DIRECTIONS: Copy each line of the entries that contains the word "Game".

━━━━━━━━

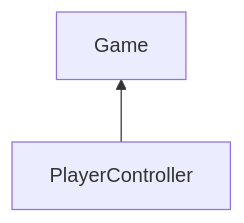
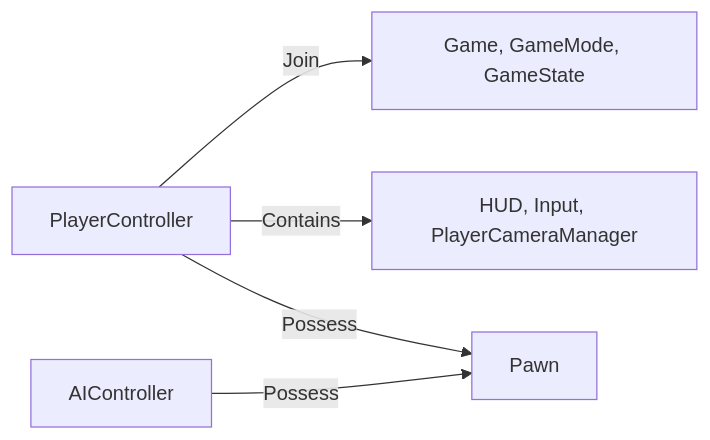
Before and after one commit to gemini9764/obsidian_remote: the diagram in Spaces/Unreal Engine/스파르타/게임개발종합반.md, drawn with Mermaid. The commit also changed other lines of this file and 2 other files, not shown here.

Commit message:
vault backup: 2025-05-20 20:14:05

````diff
--- a/Spaces/Unreal Engine/스파르타/게임개발종합반.md
+++ b/Spaces/Unreal Engine/스파르타/게임개발종합반.md
@@ -55,6 +55,7 @@
 ```mermaid
-graph BT
-
-B[PlayerController] --> A[Game]
-
+graph LR
+B[PlayerController] -- Join --> A[Game, GameMode, GameState]
+B[PlayerController] -- Contains --> C[HUD, Input, PlayerCameraManager]
+B[PlayerController] -- Possess --> D[Pawn]
+E[AIController] -- Possess --> D[Pawn]
 ```
````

━━━━━━━━

TASK ANSWER:
-B[PlayerController] --> A[Game]
+B[PlayerController] -- Join --> A[Game, GameMode, GameState]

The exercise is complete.